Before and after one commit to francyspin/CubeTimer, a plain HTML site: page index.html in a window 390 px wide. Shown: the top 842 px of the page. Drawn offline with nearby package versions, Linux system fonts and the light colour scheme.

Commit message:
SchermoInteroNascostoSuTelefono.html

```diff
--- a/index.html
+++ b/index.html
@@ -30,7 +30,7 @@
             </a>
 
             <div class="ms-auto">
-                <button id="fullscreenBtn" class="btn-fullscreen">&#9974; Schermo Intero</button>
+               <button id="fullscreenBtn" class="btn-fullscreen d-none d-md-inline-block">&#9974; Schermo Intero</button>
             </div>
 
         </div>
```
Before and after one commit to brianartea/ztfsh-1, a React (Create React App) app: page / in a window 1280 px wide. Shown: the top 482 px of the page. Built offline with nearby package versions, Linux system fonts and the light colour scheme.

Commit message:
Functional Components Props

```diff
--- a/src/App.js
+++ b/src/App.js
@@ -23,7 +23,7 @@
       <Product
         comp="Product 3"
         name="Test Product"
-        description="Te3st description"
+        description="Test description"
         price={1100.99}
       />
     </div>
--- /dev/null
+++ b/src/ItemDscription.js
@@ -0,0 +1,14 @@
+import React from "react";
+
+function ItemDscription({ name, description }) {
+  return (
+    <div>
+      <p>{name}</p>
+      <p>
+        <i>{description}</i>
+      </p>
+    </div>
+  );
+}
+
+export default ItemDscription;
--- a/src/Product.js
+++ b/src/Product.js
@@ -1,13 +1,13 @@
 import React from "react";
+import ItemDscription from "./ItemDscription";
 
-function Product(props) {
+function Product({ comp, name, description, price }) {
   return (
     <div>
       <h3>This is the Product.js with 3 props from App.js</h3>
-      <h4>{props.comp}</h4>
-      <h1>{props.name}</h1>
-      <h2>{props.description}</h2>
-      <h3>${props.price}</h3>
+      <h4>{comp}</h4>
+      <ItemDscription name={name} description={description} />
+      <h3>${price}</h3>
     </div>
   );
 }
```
- - - - -
§ TASK BRIEF
Every single line of the listing must be retyped exactly.

§ RESPONSE TO THIS EXERCISE
Before and after one commit to francyspin/CubeTimer, a plain HTML site: page index.html in a window 390 px wide. Shown: the top 842 px of the page. Drawn offline with nearby package versions, Linux system fonts and the light colour scheme.

Commit message:
SchermoInteroNascostoSuTelefono.html

```diff
--- a/index.html
+++ b/index.html
@@ -30,7 +30,7 @@
             </a>
 
             <div class="ms-auto">
-                <button id="fullscreenBtn" class="btn-fullscreen">&#9974; Schermo Intero</button>
+               <button id="fullscreenBtn" class="btn-fullscreen d-none d-md-inline-block">&#9974; Schermo Intero</button>
             </div>
 
         </div>
```
Before and after one commit to brianartea/ztfsh-1, a React (Create React App) app: page / in a window 1280 px wide. Shown: the top 482 px of the page. Built offline with nearby package versions, Linux system fonts and the light colour scheme.

Commit message:
Functional Components Props

```diff
--- a/src/App.js
+++ b/src/App.js
@@ -23,7 +23,7 @@
       <Product
         comp="Product 3"
         name="Test Product"
-        description="Te3st description"
+        description="Test description"
         price={1100.99}
       />
     </div>
--- /dev/null
+++ b/src/ItemDscription.js
@@ -0,0 +1,14 @@
+import React from "react";
+
+function ItemDscription({ name, description }) {
+  return (
+    <div>
+      <p>{name}</p>
+      <p>
+        <i>{description}</i>
+      </p>
+    </div>
+  );
+}
+
+export default ItemDscription;
--- a/src/Product.js
+++ b/src/Product.js
@@ -1,13 +1,13 @@
 import React from "react";
+import ItemDscription from "./ItemDscription";
 
-function Product(props) {
+function Product({ comp, name, description, price }) {
   return (
     <div>
       <h3>This is the Product.js with 3 props from App.js</h3>
-      <h4>{props.comp}</h4>
-      <h1>{props.name}</h1>
-      <h2>{props.description}</h2>
-      <h3>${props.price}</h3>
+      <h4>{comp}</h4>
+      <ItemDscription name={name} description={description} />
+      <h3>${price}</h3>
     </div>
   );
 }
```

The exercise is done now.